─── Data records ───

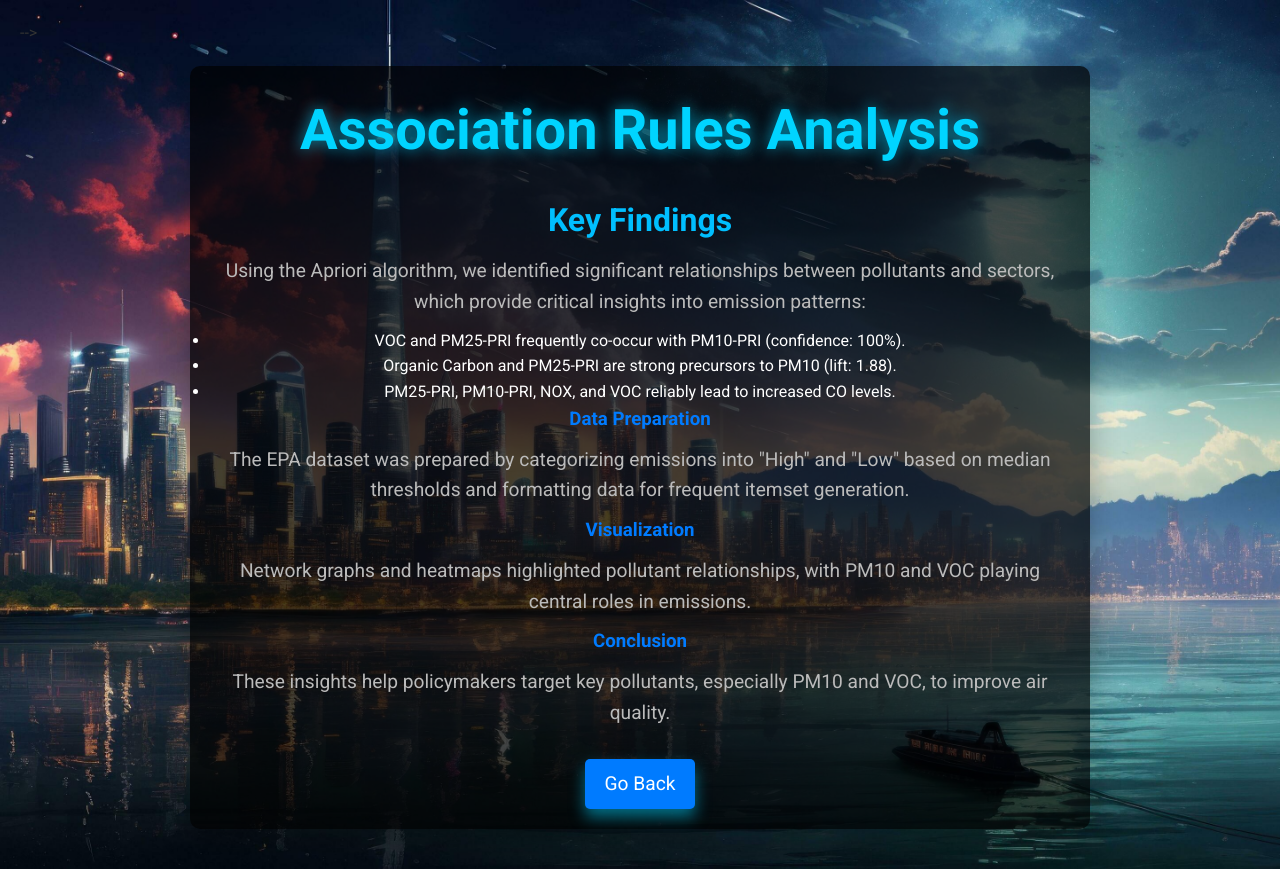
Repository: aminemnif/air-quality
Page: wafa_emissions_trend/templates/associationDetail.html
An editor plug-in stored every save of this project. The page is shown before and after a run of saves, followed by the edit.
The browser window is 1280 px wide. The pictures show the whole page.
The template is drawn by Django 5.2. The application's start-up code is not run. Other server files are loaded and not shown. The template is opened directly, without the code that normally fills it, so the values that code supplies are empty.

Above is the page before, as saved 2025-01-11 21:23:59.

### wafa_emissions_trend/templates/associationDetail.html
{% load static %}
<!DOCTYPE html>
<html lang="en">
<head>
    <meta charset="UTF-8">
    <meta name="viewport" content="width=device-width, initial-scale=1.0">
    <title>Association Rules - Detailed Report</title>
    <style>
        body {
            font-family: 'Arial', sans-serif;
            background: #f4f4f9;
            color: #333;
            padding: 20px;
            line-height: 1.6;
        }
        .container {
            max-width: 800px;
            margin: 0 auto;
            background: #fff;
            padding: 20px;
            box-shadow: 0 0 10px rgba(0, 0, 0, 0.1);
        }
        h1, h2, h3 {
            color: #007bff;
        }
        a.back-button {
            display: inline-block;
            margin-top: 20px;
            padding: 10px 20px;
            color: #fff;
            background: #007bff;
            text-decoration: none;
            border-radius: 5px;
        }
        a.back-button:hover {
            background: #0056b3;
        }
    </style>
</head>


<!--
{% load static %}
<!DOCTYPE html>
<html lang="en">
<head>
    <meta charset="UTF-8">
    <meta name="viewport" content="width=device-width, initial-scale=1.0">
    <title>Clustering Analysis of Air Quality & Respiratory Health</title>

    <!-- Fonts and Icons -->
    <link href="https://fonts.googleapis.com/css2?family=Roboto:wght@400;700&display=swap" rel="stylesheet">
    <link rel="stylesheet" href="https://cdnjs.cloudflare.com/ajax/libs/font-awesome/6.0.0-beta3/css/all.min.css">

    <style>
        /* General Reset */
        * {
            margin: 0;
            padding: 0;
            box-sizing: border-box;
        }

        body {
            font-family: 'Roboto', sans-serif;
            background: url("{% static 'futuristic-cityscapes-with-neon-lights-and-cyberpunk-vibes-free-photo.jpg' %}") no-repeat center center;
            background-size: cover;
            color: #333;
            line-height: 1.6;
        }

        /* Navigation Bar */
        nav {
            position: sticky;
            top: 0;
            background: rgba(0, 0, 0, 0.6);
            display: flex;
            justify-content: space-between;
            align-items: center;
            padding: 15px 30px;
            z-index: 1000;
            box-shadow: 0 4px 8px rgba(0, 0, 0, 0.1);
        }

        nav .logo {
            font-size: 2em;
            font-weight: bold;
            color: #00d4ff;
            text-shadow: 0 0 10px rgba(0, 212, 255, 0.7);
        }

        nav ul {
            list-style: none;
            display: flex;
        }

        nav ul li {
            margin: 0 20px;
        }

        nav ul li a {
            text-decoration: none;
            color: #00d4ff;
            font-size: 1.2em;
            font-weight: 600;
            letter-spacing: 1px;
            transition: color 0.3s ease;
        }

        nav ul li a:hover {
            color: #00a0cc;
        }

        /* Container and Section Styling */
        .container {
            max-width: 900px;
            margin: 20px auto;
            padding: 20px;
            background: rgba(0, 0, 0, 0.7);
            color: #fff;
            border-radius: 10px;
            box-shadow: 0 10px 30px rgba(0, 0, 0, 0.3);
            text-align: center;
        }

        .container h1 {
            font-size: 3.5em;
            color: #00d4ff;
            text-shadow: 0 0 15px rgba(0, 212, 255, 0.7);
            margin-bottom: 20px;
        }

        h2 {
            color: #00bfff;
            font-size: 2em;
            margin-top: 20px;
        }

        p {
            color: #bbb;
            font-size: 1.2em;
            margin: 10px 0;
        }

        .button-container {
            margin-top: 30px;
        }

        .back-button {
            display: inline-block;
            padding: 12px 25px;
            font-size: 1.2em;
            color: #fff;
            background: #00bfff;
            text-decoration: none;
            border-radius: 50px;
            box-shadow: 0 8px 15px rgba(0, 212, 255, 0.5);
            transition: all 0.3s ease;
        }

        .back-button:hover {
            background: #0097b8;
            box-shadow: 0 10px 25px rgba(0, 151, 184, 0.4);
        }
    </style>
</head>
-->

<body>
    <div class="container">
        <h1>Association Rules Analysis</h1>
        <h2>Key Findings</h2>
        <p>Using the Apriori algorithm, we identified significant relationships between pollutants and sectors, which provide critical insights into emission patterns:</p>
        <ul>
            <li>VOC and PM25-PRI frequently co-occur with PM10-PRI (confidence: 100%).</li>
            <li>Organic Carbon and PM25-PRI are strong precursors to PM10 (lift: 1.88).</li>
            <li>PM25-PRI, PM10-PRI, NOX, and VOC reliably lead to increased CO levels.</li>
        </ul>
        <h3>Data Preparation</h3>
        <p>The EPA dataset was prepared by categorizing emissions into "High" and "Low" based on median thresholds and formatting data for frequent itemset generation.</p>
        <h3>Visualization</h3>
        <p>Network graphs and heatmaps highlighted pollutant relationships, with PM10 and VOC playing central roles in emissions.</p>
        <h3>Conclusion</h3>
        <p>These insights help policymakers target key pollutants, especially PM10 and VOC, to improve air quality.</p>
        <a href="{% url 'home' %}" class="back-button">Go Back</a>
    </div>
</body>
</html>

After the next 4 saves:
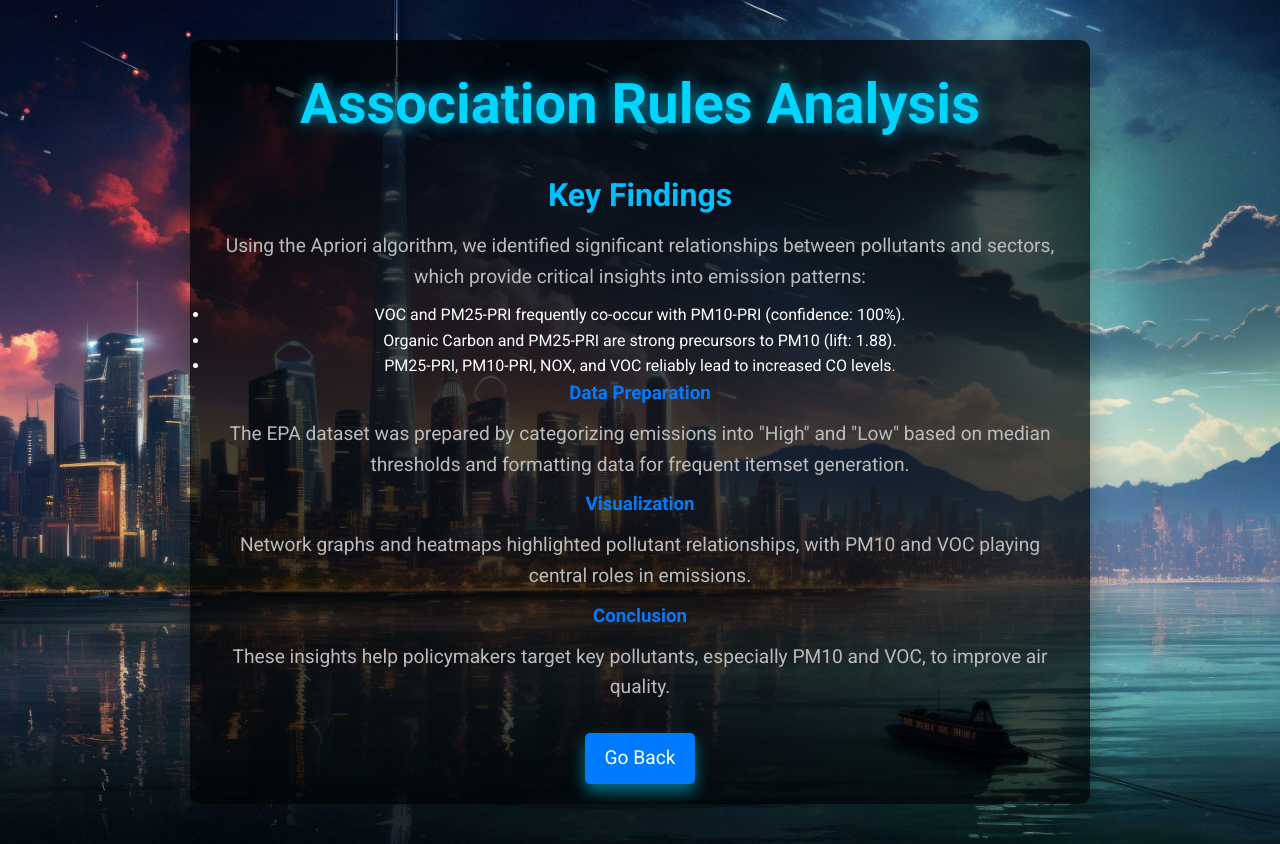
The 4 saves are shown as one change because they came seconds apart.
The last was saved 25 s later.
--- a/wafa_emissions_trend/templates/associationDetail.html
+++ b/wafa_emissions_trend/templates/associationDetail.html
@@ -163,7 +163,6 @@
         }
     </style>
 </head>
--->
 
 <body>
     <div class="container">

───

Task prompt – Only the lines containing "button" are needed; copy each of them from the data.

Result for this task –
        a.back-button {
        a.back-button:hover {
        .button-container {
        .back-button {
        .back-button:hover {
        <a href="{% url 'home' %}" class="back-button">Go Back</a>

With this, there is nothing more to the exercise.